Parliament’s rules reviewed by Standing Orders Committee
26 July, 2017 - The Standing Orders Committee’s latest review of Standing Orders was presented to the House today.
Every three years the committee looks at the rules of the House and how Parliament can work more effectively. This process is called the review of Standing Orders. The review doesn’t just look at the written rules though—it also considers practice, or how things are done at Parliament.
The committee’s report recommends changes to rules and practice in a number of key areas, including a reorganisation of the House’s subject select committees, a change to the way the House debates international treaties, and a number of suggestions for improving the law-making process. A summary of the main points can be found on pages 4 and 5 of the report.
The Rt Hon David Carter, Speaker of the House, chairs the Standing Orders Committee. He said the New Zealand Parliament is internationally respected for its regular review of the rules, in which changes are only agreed if they have overwhelming support across the parties in Parliament.
The Speaker said that with changes in law and social expectations, technological advances, and evolving political culture, regular reviews of Parliament’s effectiveness are essential to keeping Parliament relevant and well-functioning.
The House will debate the committee’s report and vote on the recommended changes before it adjourns for the election on 17 August 2017. If the House adopts the committee’s recommendations, the new rules will be in place for the start of the next Parliament.
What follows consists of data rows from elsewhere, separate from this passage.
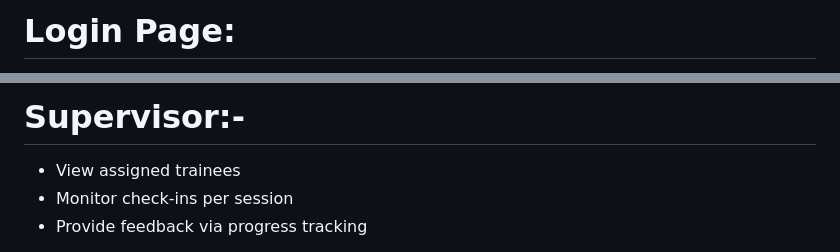
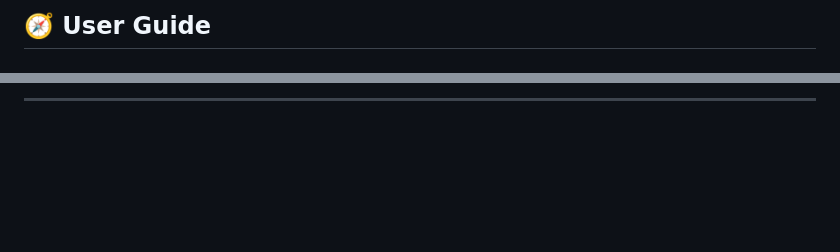
Before and after one commit to Talhah2005/OJT-Monitoring-System, a Markdown page: README.md, 2 parts joined by grey strips. Drawn GitHub-style; blank space fills up the shorter version.

```diff
--- a/README.md
+++ b/README.md
@@ -27,3 +20,3 @@ streamlines trainee lifecycle management.
 
-# Login Page:
+## 🧭 User Guide
 
@@ -42,6 +35,3 @@ streamlines trainee lifecycle management.
 
-#  Supervisor:-
- - View assigned trainees
- - Monitor check-ins per session
- - Provide feedback via progress tracking
+---
 
```
Also changed, not shown: other parts of README.md (+79 -50 lines).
Read the full report, including a summary of the main points on pages 4 and 5, here: